Secretary of State Mike Pompeo on Thursday accused Huawei CEO Ren Zhengfei of lying about his company’s ties to the Chinese government and Chinese Communist Party, which controls it.
Ren and other representatives of Huawei have repeatedly insisted the company does not work with Chinese intelligence services and would not compromise its technology, or the privacy of its customers, if ordered to do so by the Chinese government.
Ren himself has stated Huawei has never been asked to share such information with the Chinese government and would “definitely say no to such a request.”
Critics find these reassurances unconvincing for a number of reasons, including Ren’s long history with the Communist Party, the extreme measures Beijing has taken to protect his daughter and possible successor Meng Wanzhou from prosecution by the United States for fraud and violating sanctions against Iran, and the extremely inconvenient fact that Chinese law requires Huawei and every other company to comply with the sort of demand Ren claims he would refuse.
In an interview with CNBC on Thursday, Pompeo bluntly challenged Ren’s honesty while defending the U.S. government’s recent ban on doing business with Huawei.
“That’s just false.

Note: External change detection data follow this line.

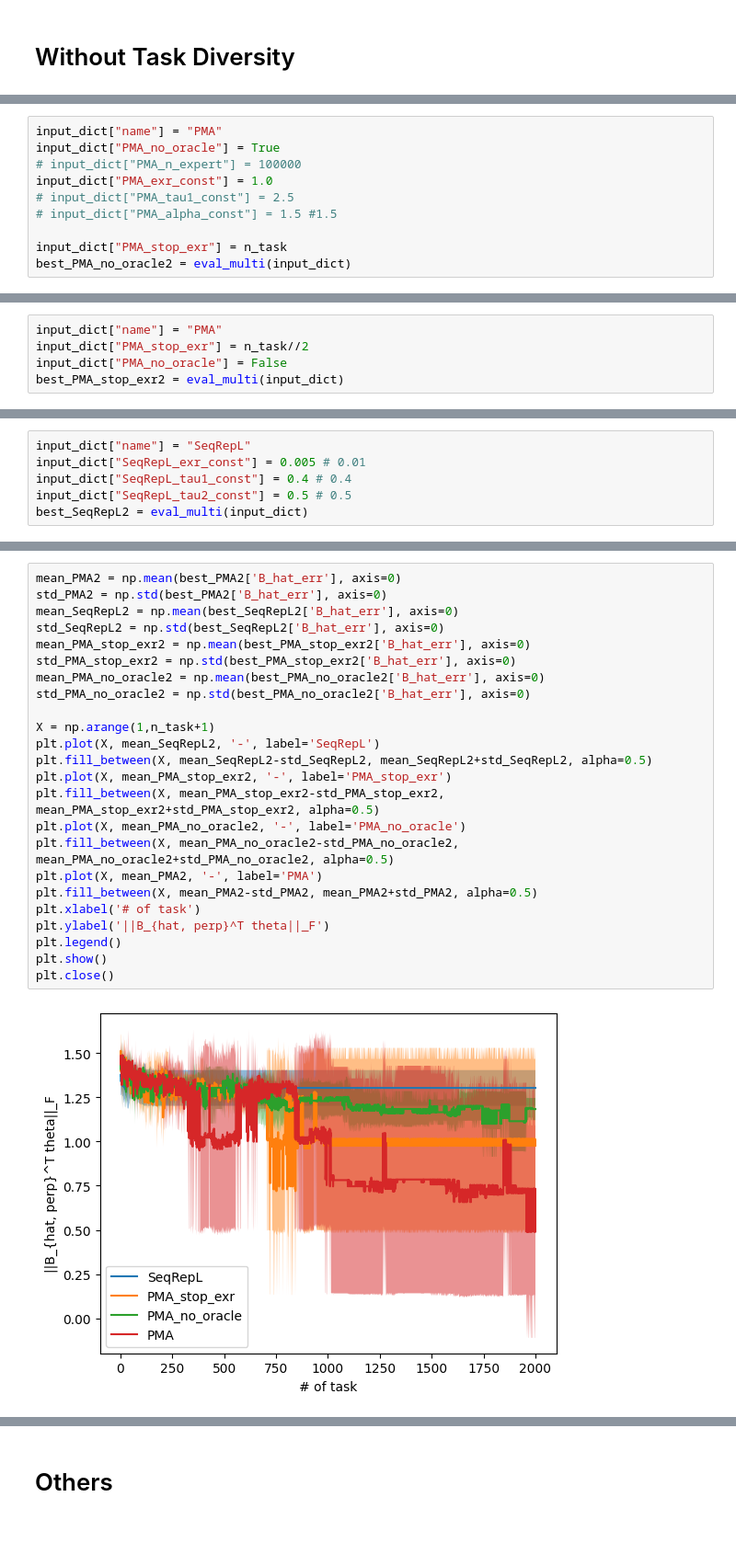
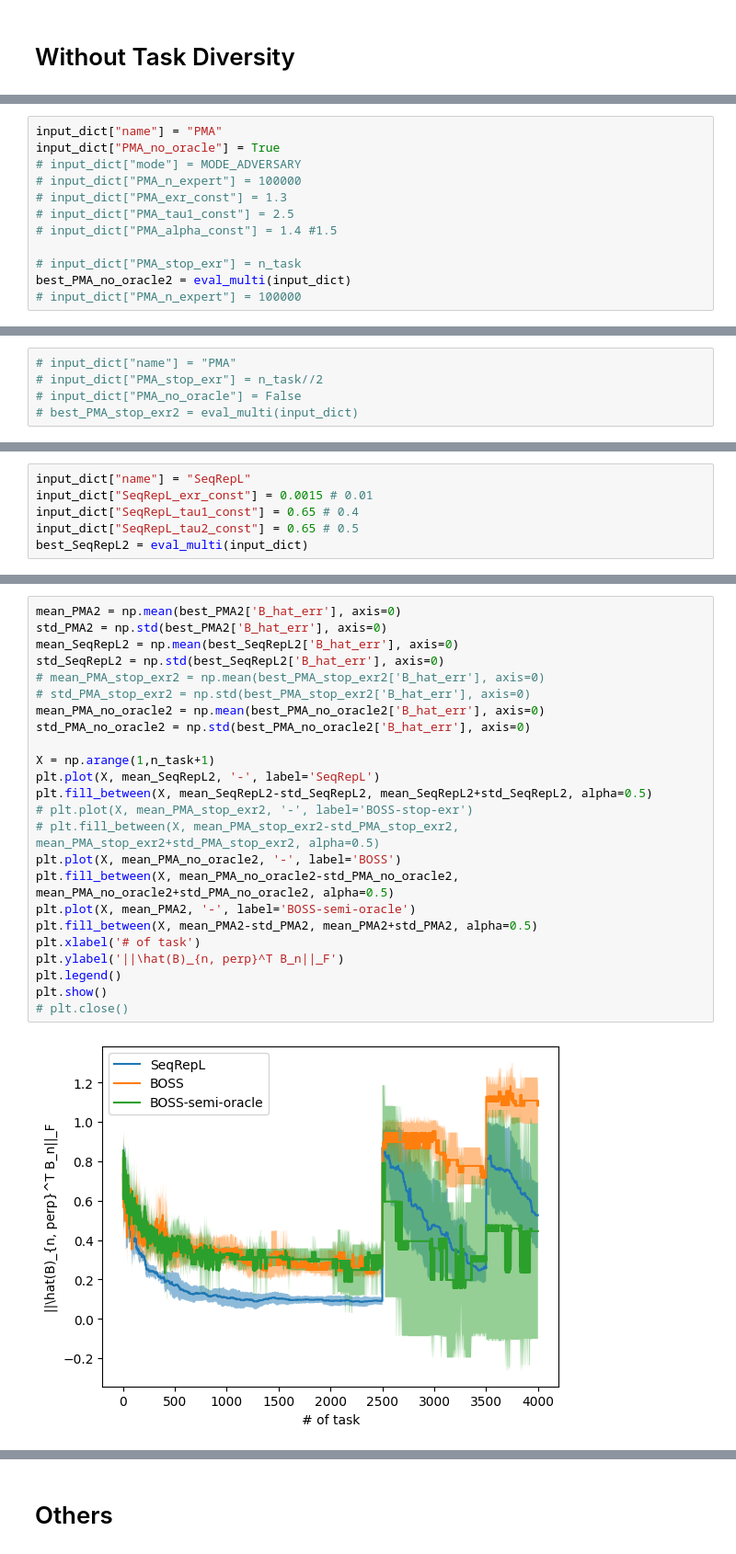
Before and after one commit to duongnhatthang/BOSS, a Jupyter notebook: exp.ipynb, the cells around one changed output, grey strips where cells are left out. Shown at 92% size. Drawn from its saved outputs; the diff is of its cells as text.

```diff
--- a/exp.ipynb
+++ b/exp.ipynb
@@ -254,11 +467,13 @@ best_PMA2 = eval_multi(input_dict)
 # %%
 input_dict["name"] = "PMA"
 input_dict["PMA_no_oracle"] = True
+# input_dict["mode"] = MODE_ADVERSARY
 # input_dict["PMA_n_expert"] = 100000
-input_dict["PMA_exr_const"] = 1.0
+# input_dict["PMA_exr_const"] = 1.3
 # input_dict["PMA_tau1_const"] = 2.5
-# input_dict["PMA_alpha_const"] = 1.5 #1.5
+# input_dict["PMA_alpha_const"] = 1.4 #1.5
 
-input_dict["PMA_stop_exr"] = n_task
+# input_dict["PMA_stop_exr"] = n_task
 best_PMA_no_oracle2 = eval_multi(input_dict)
+# input_dict["PMA_n_expert"] = 100000
 # %% [output]
@@ -279,6 +494,6 @@ PMA Simulation 1, N_gen_ctx=20, d=10
 ... (88 outputs left out)
 # %%
-input_dict["name"] = "PMA"
-input_dict["PMA_stop_exr"] = n_task//2
-input_dict["PMA_no_oracle"] = False
-best_PMA_stop_exr2 = eval_multi(input_dict)
+# input_dict["name"] = "PMA"
+# input_dict["PMA_stop_exr"] = n_task//2
+# input_dict["PMA_no_oracle"] = False
+# best_PMA_stop_exr2 = eval_multi(input_dict)
@@ -302,7 +500,7 @@ PMA Simulation 1, N_gen_ctx=20, d=10
 # %%
 input_dict["name"] = "SeqRepL"
-input_dict["SeqRepL_exr_const"] = 0.005 # 0.01
-input_dict["SeqRepL_tau1_const"] = 0.4 # 0.4
-input_dict["SeqRepL_tau2_const"] = 0.5 # 0.5
+input_dict["SeqRepL_exr_const"] = 0.0015 # 0.01
+input_dict["SeqRepL_tau1_const"] = 0.65 # 0.4
+input_dict["SeqRepL_tau2_const"] = 0.65 # 0.5
 best_SeqRepL2 = eval_multi(input_dict)
 # %% [output]
@@ -358,27 +636,27 @@ plt.close()
 # %%
 mean_PMA2 = np.mean(best_PMA2['B_hat_err'], axis=0)
 std_PMA2 = np.std(best_PMA2['B_hat_err'], axis=0)
 mean_SeqRepL2 = np.mean(best_SeqRepL2['B_hat_err'], axis=0)
 std_SeqRepL2 = np.std(best_SeqRepL2['B_hat_err'], axis=0)
-mean_PMA_stop_exr2 = np.mean(best_PMA_stop_exr2['B_hat_err'], axis=0)
-std_PMA_stop_exr2 = np.std(best_PMA_stop_exr2['B_hat_err'], axis=0)
+# mean_PMA_stop_exr2 = np.mean(best_PMA_stop_exr2['B_hat_err'], axis=0)
+# std_PMA_stop_exr2 = np.std(best_PMA_stop_exr2['B_hat_err'], axis=0)
 mean_PMA_no_oracle2 = np.mean(best_PMA_no_oracle2['B_hat_err'], axis=0)
 std_PMA_no_oracle2 = np.std(best_PMA_no_oracle2['B_hat_err'], axis=0)
 
 X = np.arange(1,n_task+1)
 plt.plot(X, mean_SeqRepL2, '-', label='SeqRepL')
 plt.fill_between(X, mean_SeqRepL2-std_SeqRepL2, mean_SeqRepL2+std_SeqRepL2, alpha=0.5)
-plt.plot(X, mean_PMA_stop_exr2, '-', label='PMA_stop_exr')
-plt.fill_between(X, mean_PMA_stop_exr2-std_PMA_stop_exr2, mean_PMA_stop_exr2+std_PMA_stop_exr2, alpha=0.5)
-plt.plot(X, mean_PMA_no_oracle2, '-', label='PMA_no_oracle')
+# plt.plot(X, mean_PMA_stop_exr2, '-', label='BOSS-stop-exr')
+# plt.fill_between(X, mean_PMA_stop_exr2-std_PMA_stop_exr2, mean_PMA_stop_exr2+std_PMA_stop_exr2, alpha=0.5)
+plt.plot(X, mean_PMA_no_oracle2, '-', label='BOSS')
 plt.fill_between(X, mean_PMA_no_oracle2-std_PMA_no_oracle2, mean_PMA_no_oracle2+std_PMA_no_oracle2, alpha=0.5)
-plt.plot(X, mean_PMA2, '-', label='PMA')
+plt.plot(X, mean_PMA2, '-', label='BOSS-semi-oracle')
 plt.fill_between(X, mean_PMA2-std_PMA2, mean_PMA2+std_PMA2, alpha=0.5)
 plt.xlabel('# of task')
-plt.ylabel('||B_{hat, perp}^T theta||_F')
+plt.ylabel('||\hat(B)_{n, perp}^T B_n||_F')
 plt.legend()
 plt.show()
-plt.close()
+# plt.close()
 # %% [output]
-[figure, old version]
+[figure, new version]
 # %%
```
Also changed, not shown: parts of 24 cells of this notebook, 2 other files.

For them to say they don’t work with the Chinese government is a false statement. He is required by Chinese law to do that,” Pompeo said when asked about Ren’s assurances.
“The Huawei CEO on that, at least, isn’t telling the American people the truth, nor the world,” Pompeo charged.
“The company is deeply tied not only to China but to the Chinese Communist Party. And that connectivity, the existence of those connections puts American information that crosses those networks at risk,” he said.
Pompeo stressed the importance of maintaining a single global Internet that has “Western values embedded in it,” including “rule of law, property rights protections, transparency,” and “openness.”
“It can’t be a system that is based on the principles of an authoritarian Communist regime,” he declared.
Chinese Foreign Ministry spokesman Lu Kang responded angrily to Pompeo’s remarks on Friday, repeating a common Chinese accusation that the Trump administration is fabricating its security concerns to “smear” Chinese companies and depress their business.
“Recently, some U.S. politicians have continually fabricated rumors about Huawei but have never produced the clear evidence that countries have requested,” Lu said, referring to Pompeo’s CNBC interview.
“Domestically in the United States there are more and more doubts about the trade war the U.S. side has provoked with China, the market turmoil caused by the technology war and blocked industrial cooperation,” he said.